**TASK GOAL:** Report the number of lines in the entries below that include the word "color", and nothing else.

Extracted data entries
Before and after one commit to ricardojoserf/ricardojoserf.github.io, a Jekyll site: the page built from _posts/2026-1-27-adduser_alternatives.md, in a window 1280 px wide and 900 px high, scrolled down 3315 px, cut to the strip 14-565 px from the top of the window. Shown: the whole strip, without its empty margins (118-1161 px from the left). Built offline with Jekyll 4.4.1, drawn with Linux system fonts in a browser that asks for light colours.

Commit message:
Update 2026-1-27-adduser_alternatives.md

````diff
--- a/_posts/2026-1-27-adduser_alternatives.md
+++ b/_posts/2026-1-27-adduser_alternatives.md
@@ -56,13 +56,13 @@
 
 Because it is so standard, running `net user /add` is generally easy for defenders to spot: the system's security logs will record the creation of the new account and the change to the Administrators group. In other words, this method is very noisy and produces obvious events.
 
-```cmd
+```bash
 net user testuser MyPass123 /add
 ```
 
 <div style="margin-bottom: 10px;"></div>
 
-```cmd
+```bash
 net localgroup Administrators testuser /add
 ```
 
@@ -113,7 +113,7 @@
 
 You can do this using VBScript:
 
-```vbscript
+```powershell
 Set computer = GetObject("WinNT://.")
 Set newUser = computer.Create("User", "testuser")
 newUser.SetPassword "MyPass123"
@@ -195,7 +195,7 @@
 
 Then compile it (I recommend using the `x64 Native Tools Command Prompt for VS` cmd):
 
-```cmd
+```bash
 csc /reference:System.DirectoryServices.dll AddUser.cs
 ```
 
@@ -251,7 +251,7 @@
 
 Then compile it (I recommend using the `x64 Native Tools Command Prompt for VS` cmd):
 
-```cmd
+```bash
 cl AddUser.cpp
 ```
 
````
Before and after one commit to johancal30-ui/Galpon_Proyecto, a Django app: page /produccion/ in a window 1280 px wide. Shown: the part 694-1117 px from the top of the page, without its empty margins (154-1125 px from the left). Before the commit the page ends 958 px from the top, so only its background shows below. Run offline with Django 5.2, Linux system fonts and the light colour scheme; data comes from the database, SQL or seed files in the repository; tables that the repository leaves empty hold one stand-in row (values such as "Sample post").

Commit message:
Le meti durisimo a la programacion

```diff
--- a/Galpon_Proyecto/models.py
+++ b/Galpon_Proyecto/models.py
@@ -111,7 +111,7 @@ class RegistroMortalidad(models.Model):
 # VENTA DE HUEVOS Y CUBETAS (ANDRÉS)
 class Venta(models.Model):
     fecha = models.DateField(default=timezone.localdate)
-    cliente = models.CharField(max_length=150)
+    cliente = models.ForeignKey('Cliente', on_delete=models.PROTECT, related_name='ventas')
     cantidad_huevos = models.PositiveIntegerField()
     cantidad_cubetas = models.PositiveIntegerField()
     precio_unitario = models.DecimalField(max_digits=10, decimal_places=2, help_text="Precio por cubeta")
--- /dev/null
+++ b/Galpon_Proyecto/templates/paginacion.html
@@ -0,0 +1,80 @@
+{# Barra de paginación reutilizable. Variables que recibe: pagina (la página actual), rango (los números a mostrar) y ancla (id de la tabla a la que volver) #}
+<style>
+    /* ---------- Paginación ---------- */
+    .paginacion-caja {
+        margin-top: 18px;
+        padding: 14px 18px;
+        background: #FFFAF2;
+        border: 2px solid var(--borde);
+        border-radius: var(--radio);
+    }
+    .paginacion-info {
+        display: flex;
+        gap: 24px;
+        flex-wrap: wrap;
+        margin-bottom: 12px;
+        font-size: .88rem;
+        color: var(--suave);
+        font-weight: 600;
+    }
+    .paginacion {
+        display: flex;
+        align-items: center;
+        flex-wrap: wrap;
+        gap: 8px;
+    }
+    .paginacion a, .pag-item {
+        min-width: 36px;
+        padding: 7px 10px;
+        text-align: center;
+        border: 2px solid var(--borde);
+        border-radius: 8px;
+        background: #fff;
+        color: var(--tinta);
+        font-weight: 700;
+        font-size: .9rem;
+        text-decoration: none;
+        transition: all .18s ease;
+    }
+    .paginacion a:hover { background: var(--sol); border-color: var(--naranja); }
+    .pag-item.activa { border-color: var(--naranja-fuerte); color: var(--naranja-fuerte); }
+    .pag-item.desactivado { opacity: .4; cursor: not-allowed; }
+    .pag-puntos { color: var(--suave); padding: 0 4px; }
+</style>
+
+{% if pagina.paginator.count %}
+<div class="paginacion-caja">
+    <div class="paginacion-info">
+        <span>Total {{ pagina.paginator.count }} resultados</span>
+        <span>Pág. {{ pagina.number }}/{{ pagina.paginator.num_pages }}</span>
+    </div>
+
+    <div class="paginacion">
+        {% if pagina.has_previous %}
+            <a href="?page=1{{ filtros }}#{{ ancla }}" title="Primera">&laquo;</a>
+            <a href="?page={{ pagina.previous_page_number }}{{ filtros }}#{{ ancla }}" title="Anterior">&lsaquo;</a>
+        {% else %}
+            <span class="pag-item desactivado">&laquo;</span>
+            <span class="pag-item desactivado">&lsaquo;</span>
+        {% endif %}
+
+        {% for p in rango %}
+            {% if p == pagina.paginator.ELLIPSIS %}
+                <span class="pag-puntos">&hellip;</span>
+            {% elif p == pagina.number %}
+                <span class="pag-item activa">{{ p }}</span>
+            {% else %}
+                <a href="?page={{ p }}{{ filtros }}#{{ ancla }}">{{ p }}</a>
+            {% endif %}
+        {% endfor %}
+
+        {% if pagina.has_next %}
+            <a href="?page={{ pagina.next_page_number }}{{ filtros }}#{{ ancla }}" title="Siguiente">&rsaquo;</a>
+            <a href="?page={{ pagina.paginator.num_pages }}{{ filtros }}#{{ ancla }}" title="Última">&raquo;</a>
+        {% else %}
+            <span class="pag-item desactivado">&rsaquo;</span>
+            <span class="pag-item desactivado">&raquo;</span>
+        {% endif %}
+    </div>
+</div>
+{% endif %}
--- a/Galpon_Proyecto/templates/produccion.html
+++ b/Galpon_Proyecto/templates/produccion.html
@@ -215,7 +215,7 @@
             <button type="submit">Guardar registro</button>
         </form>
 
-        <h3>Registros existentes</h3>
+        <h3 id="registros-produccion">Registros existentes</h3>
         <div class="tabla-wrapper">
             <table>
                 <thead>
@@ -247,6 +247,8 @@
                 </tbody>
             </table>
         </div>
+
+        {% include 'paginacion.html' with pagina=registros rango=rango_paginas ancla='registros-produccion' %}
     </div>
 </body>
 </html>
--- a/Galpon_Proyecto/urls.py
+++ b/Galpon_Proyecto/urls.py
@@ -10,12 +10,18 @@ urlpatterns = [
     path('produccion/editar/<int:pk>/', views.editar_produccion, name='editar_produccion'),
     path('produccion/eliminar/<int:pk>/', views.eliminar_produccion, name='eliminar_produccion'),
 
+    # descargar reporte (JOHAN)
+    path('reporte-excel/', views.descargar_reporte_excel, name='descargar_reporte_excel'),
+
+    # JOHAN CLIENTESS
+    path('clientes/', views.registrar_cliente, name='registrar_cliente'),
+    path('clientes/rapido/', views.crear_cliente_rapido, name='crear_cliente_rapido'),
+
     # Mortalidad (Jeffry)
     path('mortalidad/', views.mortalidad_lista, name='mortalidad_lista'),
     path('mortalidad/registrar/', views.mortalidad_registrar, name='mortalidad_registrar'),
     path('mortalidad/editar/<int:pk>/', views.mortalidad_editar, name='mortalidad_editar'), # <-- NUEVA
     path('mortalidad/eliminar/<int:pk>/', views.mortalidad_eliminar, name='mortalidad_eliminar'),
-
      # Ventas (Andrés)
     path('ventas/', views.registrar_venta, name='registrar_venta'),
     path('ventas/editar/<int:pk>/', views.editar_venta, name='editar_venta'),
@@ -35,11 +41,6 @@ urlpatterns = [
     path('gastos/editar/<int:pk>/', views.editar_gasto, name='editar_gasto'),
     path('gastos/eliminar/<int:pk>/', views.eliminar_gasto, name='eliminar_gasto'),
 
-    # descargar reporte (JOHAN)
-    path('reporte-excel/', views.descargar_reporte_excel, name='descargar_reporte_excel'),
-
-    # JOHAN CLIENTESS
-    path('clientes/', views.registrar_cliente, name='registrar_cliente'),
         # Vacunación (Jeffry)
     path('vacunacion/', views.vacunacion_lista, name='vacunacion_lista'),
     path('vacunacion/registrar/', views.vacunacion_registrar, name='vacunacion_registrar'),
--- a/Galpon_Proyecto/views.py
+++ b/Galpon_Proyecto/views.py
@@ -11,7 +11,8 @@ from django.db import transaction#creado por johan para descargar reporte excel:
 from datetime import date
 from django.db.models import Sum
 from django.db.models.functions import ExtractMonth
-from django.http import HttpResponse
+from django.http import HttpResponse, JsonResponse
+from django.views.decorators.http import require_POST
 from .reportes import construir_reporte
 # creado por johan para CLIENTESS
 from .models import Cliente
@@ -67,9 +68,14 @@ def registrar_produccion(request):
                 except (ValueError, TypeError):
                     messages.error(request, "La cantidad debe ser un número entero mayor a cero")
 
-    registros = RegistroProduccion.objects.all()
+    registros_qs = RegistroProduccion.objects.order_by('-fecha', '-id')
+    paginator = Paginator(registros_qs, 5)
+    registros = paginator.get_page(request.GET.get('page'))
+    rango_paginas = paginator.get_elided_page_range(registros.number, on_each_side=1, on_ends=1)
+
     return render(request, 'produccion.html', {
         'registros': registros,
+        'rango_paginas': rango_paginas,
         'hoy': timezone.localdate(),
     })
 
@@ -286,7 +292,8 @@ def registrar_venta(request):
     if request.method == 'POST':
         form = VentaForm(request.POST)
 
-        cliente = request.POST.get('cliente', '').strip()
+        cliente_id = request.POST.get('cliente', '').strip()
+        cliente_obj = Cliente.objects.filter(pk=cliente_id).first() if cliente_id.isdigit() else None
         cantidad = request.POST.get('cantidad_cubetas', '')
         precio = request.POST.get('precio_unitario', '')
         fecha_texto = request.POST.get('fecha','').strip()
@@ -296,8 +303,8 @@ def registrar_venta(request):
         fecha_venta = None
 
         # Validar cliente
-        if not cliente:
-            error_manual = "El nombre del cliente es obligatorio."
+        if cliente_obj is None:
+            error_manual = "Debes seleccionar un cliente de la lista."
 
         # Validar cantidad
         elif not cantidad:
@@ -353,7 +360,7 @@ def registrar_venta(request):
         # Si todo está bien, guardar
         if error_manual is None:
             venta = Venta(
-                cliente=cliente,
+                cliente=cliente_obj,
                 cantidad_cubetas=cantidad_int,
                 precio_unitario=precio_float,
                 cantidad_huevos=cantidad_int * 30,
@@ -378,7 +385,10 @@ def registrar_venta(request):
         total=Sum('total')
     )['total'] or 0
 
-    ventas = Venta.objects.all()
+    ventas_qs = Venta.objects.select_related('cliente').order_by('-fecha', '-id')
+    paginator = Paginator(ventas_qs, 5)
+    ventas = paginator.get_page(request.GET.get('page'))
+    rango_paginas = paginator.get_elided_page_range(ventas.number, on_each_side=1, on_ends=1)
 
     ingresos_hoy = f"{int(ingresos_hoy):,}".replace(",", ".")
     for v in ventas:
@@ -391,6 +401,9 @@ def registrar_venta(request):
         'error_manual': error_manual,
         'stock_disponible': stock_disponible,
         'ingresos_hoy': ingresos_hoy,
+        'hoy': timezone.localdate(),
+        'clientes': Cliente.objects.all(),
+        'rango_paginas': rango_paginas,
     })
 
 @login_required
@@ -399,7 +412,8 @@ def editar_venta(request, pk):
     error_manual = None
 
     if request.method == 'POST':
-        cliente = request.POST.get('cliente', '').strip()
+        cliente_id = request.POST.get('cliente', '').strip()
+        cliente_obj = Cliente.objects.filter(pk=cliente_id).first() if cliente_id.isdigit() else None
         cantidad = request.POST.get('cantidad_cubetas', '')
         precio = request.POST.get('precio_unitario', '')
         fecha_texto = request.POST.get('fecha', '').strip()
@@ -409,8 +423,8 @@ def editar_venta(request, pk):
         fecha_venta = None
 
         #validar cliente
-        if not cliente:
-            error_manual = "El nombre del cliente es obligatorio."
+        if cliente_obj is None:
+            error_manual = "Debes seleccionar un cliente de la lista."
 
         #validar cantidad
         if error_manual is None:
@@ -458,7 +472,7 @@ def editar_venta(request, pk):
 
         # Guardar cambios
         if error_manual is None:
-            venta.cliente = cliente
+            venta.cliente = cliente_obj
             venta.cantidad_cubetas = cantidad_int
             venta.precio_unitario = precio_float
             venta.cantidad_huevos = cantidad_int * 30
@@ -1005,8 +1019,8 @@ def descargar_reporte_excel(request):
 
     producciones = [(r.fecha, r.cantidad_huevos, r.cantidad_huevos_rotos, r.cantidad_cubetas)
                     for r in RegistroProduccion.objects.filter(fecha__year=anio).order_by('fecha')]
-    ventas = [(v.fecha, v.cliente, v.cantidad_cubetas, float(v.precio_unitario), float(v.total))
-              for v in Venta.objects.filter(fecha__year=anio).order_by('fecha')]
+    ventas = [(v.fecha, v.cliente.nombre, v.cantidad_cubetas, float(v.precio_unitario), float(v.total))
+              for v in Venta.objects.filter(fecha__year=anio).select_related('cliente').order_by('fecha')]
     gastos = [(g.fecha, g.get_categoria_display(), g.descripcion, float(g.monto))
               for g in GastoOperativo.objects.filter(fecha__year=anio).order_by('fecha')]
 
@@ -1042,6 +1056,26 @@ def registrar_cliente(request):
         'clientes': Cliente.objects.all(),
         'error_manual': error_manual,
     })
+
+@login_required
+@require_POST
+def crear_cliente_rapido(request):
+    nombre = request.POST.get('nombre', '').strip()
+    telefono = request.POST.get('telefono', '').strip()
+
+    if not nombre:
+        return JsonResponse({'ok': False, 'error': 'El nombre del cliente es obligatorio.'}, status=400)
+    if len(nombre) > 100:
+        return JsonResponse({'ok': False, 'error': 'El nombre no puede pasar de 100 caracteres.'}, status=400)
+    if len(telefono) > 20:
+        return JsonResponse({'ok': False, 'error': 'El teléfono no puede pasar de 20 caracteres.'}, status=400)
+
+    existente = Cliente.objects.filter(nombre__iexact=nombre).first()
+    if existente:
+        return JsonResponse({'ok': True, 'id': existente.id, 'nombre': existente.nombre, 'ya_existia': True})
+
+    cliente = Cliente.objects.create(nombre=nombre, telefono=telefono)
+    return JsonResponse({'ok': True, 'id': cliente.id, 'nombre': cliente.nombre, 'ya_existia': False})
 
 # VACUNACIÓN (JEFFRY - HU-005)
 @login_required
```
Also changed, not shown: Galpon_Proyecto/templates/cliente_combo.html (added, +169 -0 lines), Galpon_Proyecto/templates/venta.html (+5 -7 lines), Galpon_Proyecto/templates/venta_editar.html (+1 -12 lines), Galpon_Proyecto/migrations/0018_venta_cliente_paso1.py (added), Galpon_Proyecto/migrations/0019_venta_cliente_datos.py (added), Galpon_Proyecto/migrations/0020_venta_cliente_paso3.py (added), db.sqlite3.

**FINAL ANSWER:** 5